On the left you write your query. You can see a very simple example in this screenshot where the entity PortableArticle is fetched.
Which will give you the following result:
We went through the different steps from creating content, publishing and querying with GraphQL.
Final thing to do is actually write a program, create a website or build an app that consumes it. Whatever you want to build, the data is available!
This is one of the biggest advantages: you can consume the data from anywhere.
- Mobile app
- Kiosk application
- ASP.NET website
- JSS website (to consume the layouts that you publish from CM)
- NextJS / React
- JamStack and Static Site Generation (SSG)
CaaS really complements the new modern development in building websites or apps called JamStack by providing a GraphQL endpoint.
From the JamStack website:
What the future brings
Sitecore CaaS is a first step towards ... Sitecore XaaS!
Wow wow wooah not another acronym I hear you say.
XaaS stands for eXperience as a Service. CaaS is really nice but will in a first phase be limited to content and not provide any possibilities to personalize. Which currently is a strongpoint of Sitecore - being able to easily personalize content and provide visitors with a meaningful experience on your websites.
So yes, the current form of CaaS is limited to content. That is also why it is called CaaS off course. Although personalization can be implemented with custom development on the front-end and by leveraging Audiences in Content Hub; it could be a limiting factor to start your new project in CaaS.
CaaS is a new development option for Sitecore. It allows you to model and manage your content for any channel (especially when used i.c.w. Content Hub) and deliver that content globally.
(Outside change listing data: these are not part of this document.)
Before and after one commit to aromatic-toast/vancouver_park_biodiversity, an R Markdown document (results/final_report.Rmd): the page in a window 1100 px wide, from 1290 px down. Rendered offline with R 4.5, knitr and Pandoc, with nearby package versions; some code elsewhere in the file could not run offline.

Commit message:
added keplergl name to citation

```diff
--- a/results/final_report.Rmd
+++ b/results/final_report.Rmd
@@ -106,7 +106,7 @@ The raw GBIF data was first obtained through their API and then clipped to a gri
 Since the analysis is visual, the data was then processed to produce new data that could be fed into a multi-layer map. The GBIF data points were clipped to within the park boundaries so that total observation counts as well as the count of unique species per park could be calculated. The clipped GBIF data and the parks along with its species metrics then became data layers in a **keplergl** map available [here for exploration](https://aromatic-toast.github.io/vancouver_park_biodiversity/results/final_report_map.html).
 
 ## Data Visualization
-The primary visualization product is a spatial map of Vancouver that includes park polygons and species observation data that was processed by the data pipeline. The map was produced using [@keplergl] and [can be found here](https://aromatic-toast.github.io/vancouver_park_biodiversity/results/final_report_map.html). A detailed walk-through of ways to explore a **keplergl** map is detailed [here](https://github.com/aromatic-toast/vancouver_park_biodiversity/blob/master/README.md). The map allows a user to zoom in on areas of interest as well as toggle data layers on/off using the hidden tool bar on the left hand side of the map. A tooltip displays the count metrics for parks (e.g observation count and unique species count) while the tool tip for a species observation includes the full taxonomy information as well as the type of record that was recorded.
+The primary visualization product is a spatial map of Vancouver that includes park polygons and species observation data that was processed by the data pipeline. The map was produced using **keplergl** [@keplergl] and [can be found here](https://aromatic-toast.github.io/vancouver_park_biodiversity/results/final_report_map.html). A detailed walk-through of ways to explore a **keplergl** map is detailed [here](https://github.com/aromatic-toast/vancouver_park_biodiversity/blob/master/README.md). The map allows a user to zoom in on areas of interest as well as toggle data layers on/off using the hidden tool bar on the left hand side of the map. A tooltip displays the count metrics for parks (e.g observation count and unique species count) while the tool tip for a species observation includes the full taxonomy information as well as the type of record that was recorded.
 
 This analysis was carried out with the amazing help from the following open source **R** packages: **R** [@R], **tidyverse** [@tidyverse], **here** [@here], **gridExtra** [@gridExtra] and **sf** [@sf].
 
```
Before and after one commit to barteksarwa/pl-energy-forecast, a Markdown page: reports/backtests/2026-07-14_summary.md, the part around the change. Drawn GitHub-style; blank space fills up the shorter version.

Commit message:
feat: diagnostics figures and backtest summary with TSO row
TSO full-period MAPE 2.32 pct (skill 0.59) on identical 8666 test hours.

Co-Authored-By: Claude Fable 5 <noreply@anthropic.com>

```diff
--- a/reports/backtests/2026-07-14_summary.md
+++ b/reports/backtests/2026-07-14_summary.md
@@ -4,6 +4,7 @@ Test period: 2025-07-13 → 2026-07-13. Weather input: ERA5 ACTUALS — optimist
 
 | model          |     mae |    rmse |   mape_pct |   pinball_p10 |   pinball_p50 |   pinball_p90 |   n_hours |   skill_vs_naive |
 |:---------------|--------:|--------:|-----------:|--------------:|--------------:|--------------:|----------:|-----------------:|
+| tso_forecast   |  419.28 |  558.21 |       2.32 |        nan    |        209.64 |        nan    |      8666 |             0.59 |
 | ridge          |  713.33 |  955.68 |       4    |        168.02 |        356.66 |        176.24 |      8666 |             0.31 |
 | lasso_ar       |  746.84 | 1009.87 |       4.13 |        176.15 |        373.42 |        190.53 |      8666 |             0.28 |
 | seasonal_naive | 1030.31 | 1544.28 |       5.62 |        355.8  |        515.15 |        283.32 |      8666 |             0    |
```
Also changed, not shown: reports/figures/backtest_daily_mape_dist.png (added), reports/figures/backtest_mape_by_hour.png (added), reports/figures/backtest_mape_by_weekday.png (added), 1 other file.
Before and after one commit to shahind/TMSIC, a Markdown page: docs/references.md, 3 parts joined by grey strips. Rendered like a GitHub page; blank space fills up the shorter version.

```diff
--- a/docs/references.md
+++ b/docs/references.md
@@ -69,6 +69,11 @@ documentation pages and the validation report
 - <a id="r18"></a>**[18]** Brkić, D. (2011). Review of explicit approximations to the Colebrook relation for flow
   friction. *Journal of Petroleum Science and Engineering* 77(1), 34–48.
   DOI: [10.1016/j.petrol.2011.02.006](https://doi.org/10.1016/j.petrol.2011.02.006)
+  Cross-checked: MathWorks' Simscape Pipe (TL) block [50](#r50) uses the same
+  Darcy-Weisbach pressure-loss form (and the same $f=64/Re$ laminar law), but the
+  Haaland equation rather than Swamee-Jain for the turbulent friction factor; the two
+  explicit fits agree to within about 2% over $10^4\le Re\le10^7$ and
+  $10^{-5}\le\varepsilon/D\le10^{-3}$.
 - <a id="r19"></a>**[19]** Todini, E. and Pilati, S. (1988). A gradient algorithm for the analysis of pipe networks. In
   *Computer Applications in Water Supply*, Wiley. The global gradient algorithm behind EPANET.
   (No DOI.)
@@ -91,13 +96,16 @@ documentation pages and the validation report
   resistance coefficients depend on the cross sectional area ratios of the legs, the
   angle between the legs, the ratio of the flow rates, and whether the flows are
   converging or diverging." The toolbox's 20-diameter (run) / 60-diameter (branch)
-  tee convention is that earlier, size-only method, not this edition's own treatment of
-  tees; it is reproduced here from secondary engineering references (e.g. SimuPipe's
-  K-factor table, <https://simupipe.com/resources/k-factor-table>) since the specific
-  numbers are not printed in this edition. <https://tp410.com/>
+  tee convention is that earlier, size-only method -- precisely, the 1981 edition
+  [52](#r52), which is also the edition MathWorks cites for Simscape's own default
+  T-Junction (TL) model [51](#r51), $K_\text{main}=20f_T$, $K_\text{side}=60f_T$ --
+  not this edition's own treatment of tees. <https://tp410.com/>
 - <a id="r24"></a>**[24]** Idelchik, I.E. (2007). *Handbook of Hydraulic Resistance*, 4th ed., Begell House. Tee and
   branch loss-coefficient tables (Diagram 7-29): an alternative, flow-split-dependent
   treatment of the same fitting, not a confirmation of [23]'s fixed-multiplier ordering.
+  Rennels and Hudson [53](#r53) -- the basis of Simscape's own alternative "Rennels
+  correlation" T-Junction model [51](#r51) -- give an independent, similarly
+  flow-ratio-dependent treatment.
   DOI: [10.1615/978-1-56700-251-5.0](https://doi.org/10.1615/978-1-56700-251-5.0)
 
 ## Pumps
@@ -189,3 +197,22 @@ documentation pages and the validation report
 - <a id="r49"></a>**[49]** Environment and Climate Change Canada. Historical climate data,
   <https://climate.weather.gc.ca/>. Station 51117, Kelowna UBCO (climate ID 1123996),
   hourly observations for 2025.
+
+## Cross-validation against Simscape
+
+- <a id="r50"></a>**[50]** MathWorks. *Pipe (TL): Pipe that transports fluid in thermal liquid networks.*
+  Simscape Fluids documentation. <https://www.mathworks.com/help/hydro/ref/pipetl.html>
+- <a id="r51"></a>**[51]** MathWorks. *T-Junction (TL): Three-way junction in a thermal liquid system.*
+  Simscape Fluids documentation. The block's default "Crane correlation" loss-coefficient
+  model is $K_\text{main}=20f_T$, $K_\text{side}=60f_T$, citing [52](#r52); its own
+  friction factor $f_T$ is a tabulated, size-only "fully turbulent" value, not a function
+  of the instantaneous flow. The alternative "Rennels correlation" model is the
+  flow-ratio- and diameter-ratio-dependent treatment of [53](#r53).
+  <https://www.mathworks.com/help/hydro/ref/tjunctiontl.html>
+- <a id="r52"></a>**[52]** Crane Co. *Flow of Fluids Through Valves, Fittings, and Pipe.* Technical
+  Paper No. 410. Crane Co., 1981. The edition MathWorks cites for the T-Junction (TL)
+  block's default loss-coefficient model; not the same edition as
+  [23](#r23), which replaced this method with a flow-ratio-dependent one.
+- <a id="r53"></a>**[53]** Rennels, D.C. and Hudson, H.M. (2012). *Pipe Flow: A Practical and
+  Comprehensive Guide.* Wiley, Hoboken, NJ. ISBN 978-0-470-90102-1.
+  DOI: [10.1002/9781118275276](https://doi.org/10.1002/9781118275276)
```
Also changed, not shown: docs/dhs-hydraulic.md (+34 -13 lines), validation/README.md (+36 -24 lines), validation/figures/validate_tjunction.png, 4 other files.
You can then use the GraphQL API to efficiently retrieve and consume that content.
Know that CaaS is not the end goal, it is a step towards XaaS.